> _DIRECTIONS FOR THIS TASK_: Look through the records, and wherever the string "style" turns up, copy out that line.

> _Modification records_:

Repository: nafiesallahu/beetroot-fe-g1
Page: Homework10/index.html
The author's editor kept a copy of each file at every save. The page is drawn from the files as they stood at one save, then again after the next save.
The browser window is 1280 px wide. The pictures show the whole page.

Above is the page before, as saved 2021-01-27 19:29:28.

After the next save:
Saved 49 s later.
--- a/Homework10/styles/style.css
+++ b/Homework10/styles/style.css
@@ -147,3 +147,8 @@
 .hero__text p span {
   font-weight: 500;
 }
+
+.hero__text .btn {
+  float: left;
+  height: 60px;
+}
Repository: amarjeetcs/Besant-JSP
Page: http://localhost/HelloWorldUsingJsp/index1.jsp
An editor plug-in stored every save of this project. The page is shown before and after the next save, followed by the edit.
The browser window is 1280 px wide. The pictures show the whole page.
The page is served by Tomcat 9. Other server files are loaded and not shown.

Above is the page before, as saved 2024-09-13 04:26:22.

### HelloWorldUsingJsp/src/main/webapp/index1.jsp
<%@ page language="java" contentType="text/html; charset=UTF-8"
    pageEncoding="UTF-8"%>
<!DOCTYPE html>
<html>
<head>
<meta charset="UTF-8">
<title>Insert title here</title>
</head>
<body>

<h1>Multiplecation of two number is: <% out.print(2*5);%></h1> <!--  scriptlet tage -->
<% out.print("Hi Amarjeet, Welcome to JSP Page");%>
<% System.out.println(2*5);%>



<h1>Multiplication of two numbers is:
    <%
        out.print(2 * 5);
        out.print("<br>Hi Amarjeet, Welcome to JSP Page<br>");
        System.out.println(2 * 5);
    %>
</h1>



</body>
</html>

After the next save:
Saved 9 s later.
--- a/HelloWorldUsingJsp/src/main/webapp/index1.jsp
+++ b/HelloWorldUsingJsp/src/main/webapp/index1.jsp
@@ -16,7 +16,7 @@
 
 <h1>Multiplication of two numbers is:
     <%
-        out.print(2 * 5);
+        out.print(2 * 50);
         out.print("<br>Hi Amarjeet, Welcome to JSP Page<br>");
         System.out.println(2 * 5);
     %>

> _ANSWER FOR THE TASK_:
--- a/Homework10/styles/style.css
+++ b/Homework10/styles/style.css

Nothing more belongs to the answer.